The first American suburbs were inspired by British examples. But American builders were soon developing their own ideas, and what emerges strikingly from Rowe’s historical review is the degree of architectural innovation that went into making the suburban landscape. This involved not only inventing new house types and new forms of commercial centers but also refining (if that is the word) the iconography of roadside buildings–everything from gas stations to restaurants and, although Rowe does not include them, movie theaters and even churches. More elegant were the office campuses and corporate estates, often in parklike settings. Tying it all together were a system of parkways (the first begun in 1906) and expressways and an elaborate network of boulevards, streets, looped roads, and cul-de-sacs.
The author of Making a Middle Landscape admirably describes the evolution of these suburban building types, but one senses, here and there, a dissatisfaction with the appearance of the suburban environment, which, whatever its originality, has always exhibited more architectural deja vu than avantgarde. As the final section of the book makes clear, Rowe’s ambitious proposal is to refashion the American suburb to make it more, well, aesthetic. The results, mainly illustrated by the projects of Harvard graduate students, are not convincing. Rowe criticizes the suburban environment’s tendency toward conservatism, nostalgia, and sentimentality, and would replace these with a warmed-over abstract modernism (itself rapidly becoming a form of nostalgia, at least among some architects). He calls for a “modern pastoralism,” which appears to consist of monumental buildings juxtaposed with untouched nature. Le Corbusier meets Kmart–an odd coupling indeed.

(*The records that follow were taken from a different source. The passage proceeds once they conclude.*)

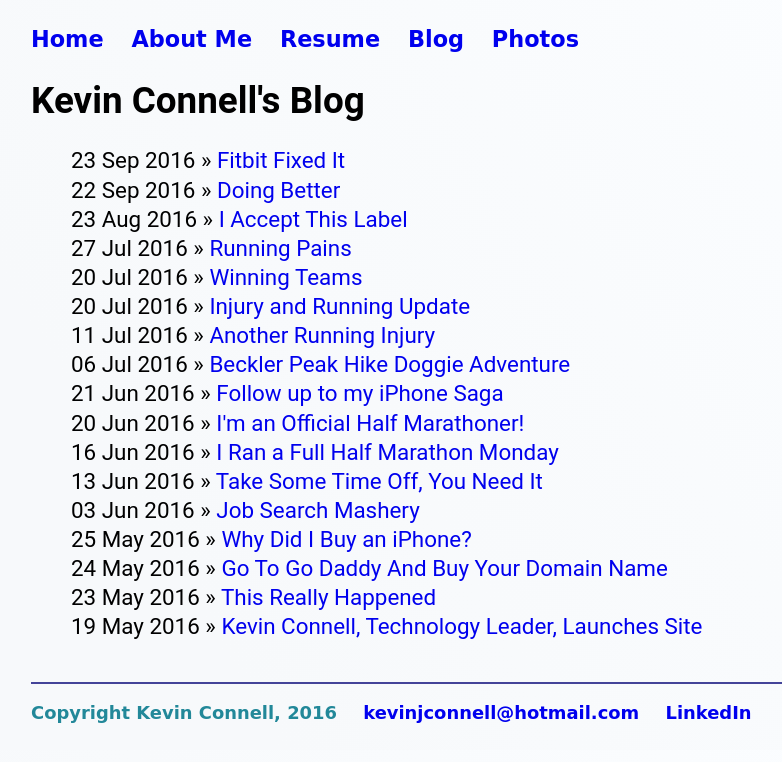
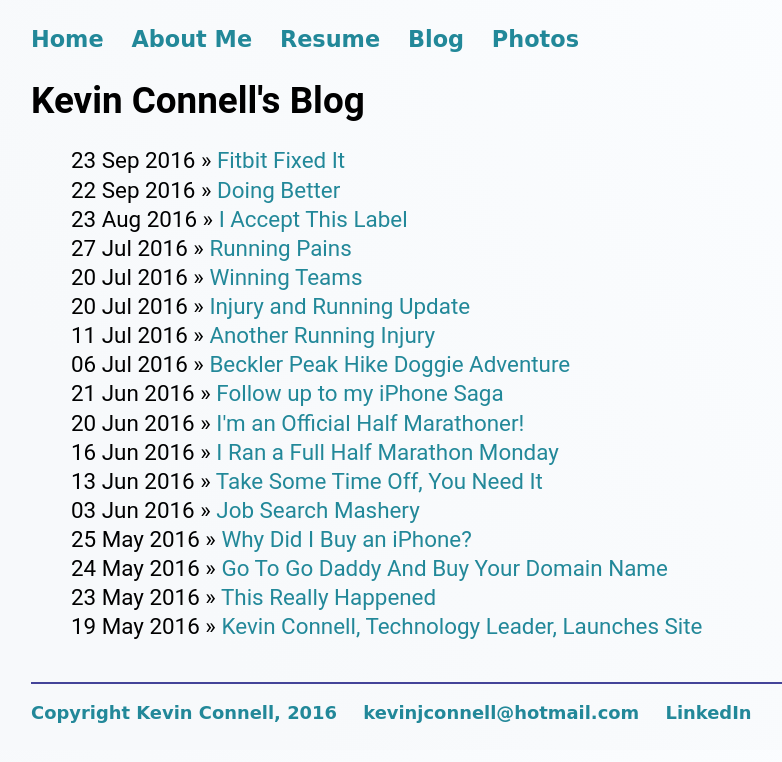
Before and after one commit to mo4dawg/mo4dawg.github.io, a Jekyll site: the page built from blog/oldIndex.html, in a window 1280 px wide. Shown: the top 762 px of the page, without its empty margins (65-847 px from the left). Built offline with Jekyll 4.4.1, drawn with Linux system fonts in a browser that asks for light colours.

Commit message:
Update main.css

```diff
--- a/css/main.css
+++ b/css/main.css
@@ -69,10 +69,10 @@ nav ul li, footer ul li {
 }
 a {
     text-decoration: none;
+    color: #289;
 }
 a:hover {
     text-decoration: underline;
-    color: #289;
 }
 h1 {
     font-size: 2.3em;
```
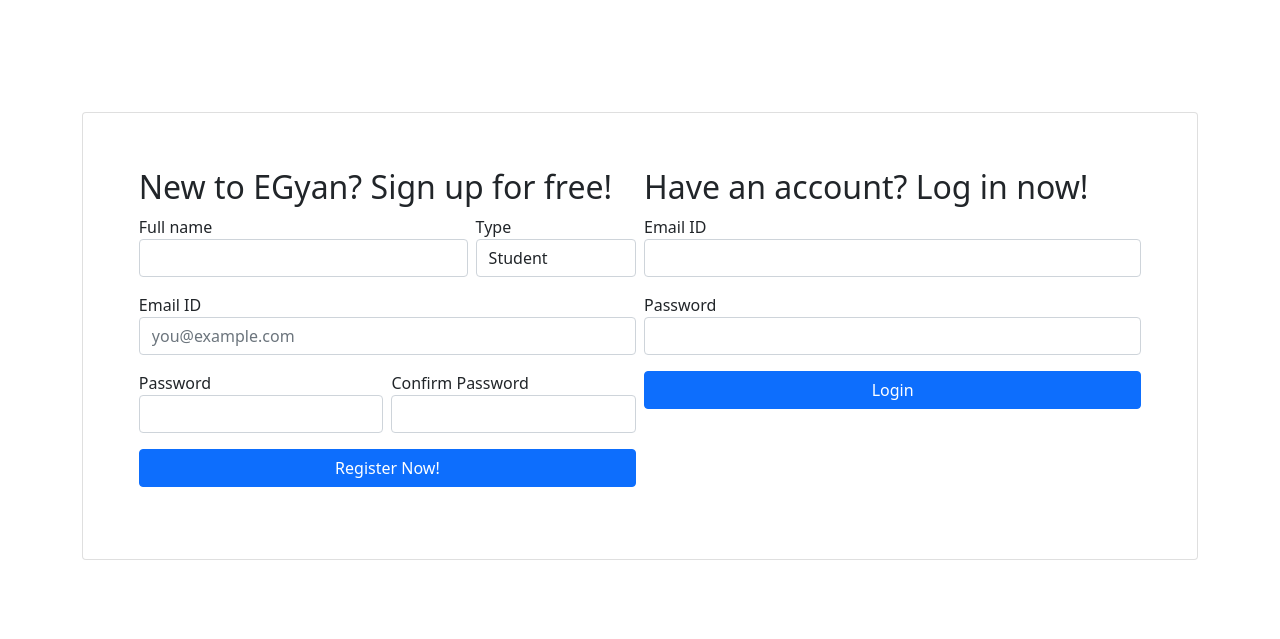
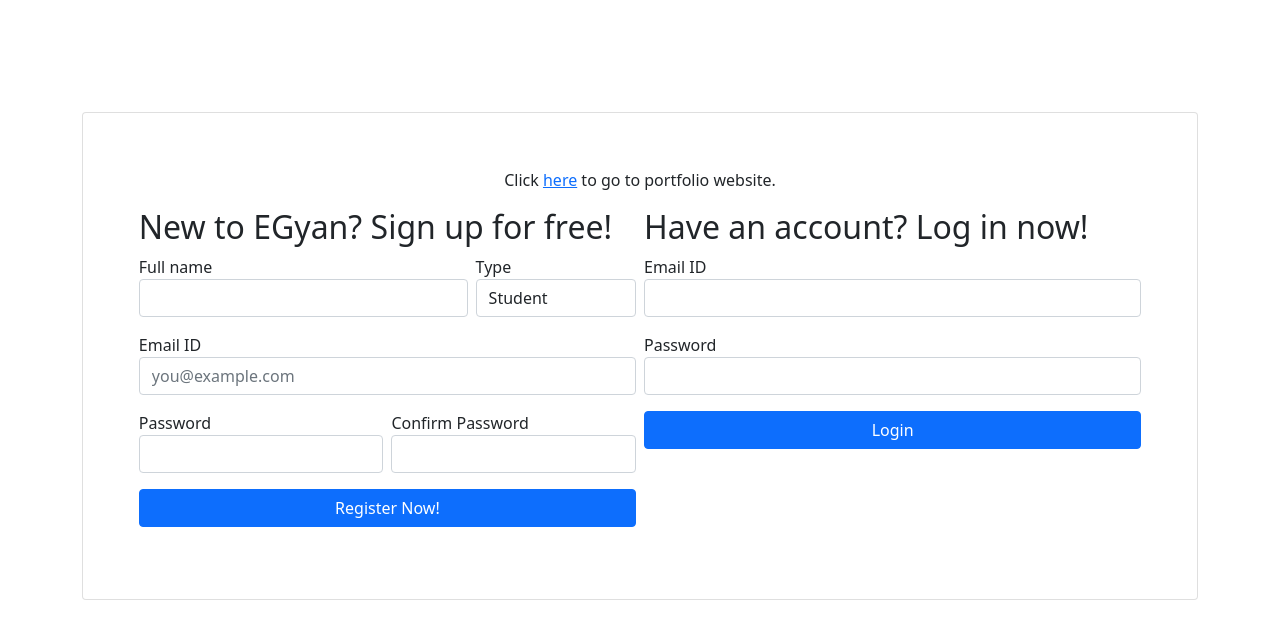
Before and after one commit to zvdas/LearningManagementSystem, a Node server app: page /user/new in a window 1280 px wide. Shown: the top 639 px of the page. Run offline with Node 20, Linux system fonts and the light colour scheme; some libraries are stand-ins or nearby versions.

Commit message:
added link to portfolio

```diff
--- a/backend_nodejs_v1/views/dynamic/home.pug
+++ b/backend_nodejs_v1/views/dynamic/home.pug
@@ -9,6 +9,7 @@
     body
         div.container
             div.card(style="margin-top: 10%; padding: 5%;")
+                p.text-center Click <a href="https://zvdas.github.io">here</a> to go to portfolio website.
                 div(class="row g-2")
                     div.col
                         form#registerForm(method="POST", action="/user/new")
```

It is unlikely that Rowe’s proposal for a “poetic of the middle landscape” will have much impact on the bumptious developments going up at Tysons Corner, outside Washington, D.C., or on the mammoth shopping mall about to open on the outskirts of Minneapolis. The sort of visual order and coherence that Rowe calls for are at odds with the dynamic and individualistic urges impelling suburban development today, whether in the mall or in the housing neighborhood.
The contemporary suburb appears to be driven almost wholly by market forces and not tempered, as the first villa parks were, by any intellectual ideal, except perhaps individual freedom. Some kind of considered architectural response to the way the majority of Americans want to live might be a good thing. I say “might” because the intervention of design professionals has not always had a salutary effect on the built environment–one thinks of the sterile British new towns, or of the dampening effect of architectural stylistic uniformity on many suburbs. Nor is it altogether clear which of several possible directions designers ought to take: modern architecture in the park, as Rowe suggests; a return to the tradition of the villa park; or a sort of habitable theme park. Given the catholicism of the marketplace, the likelihood is some combination of all three.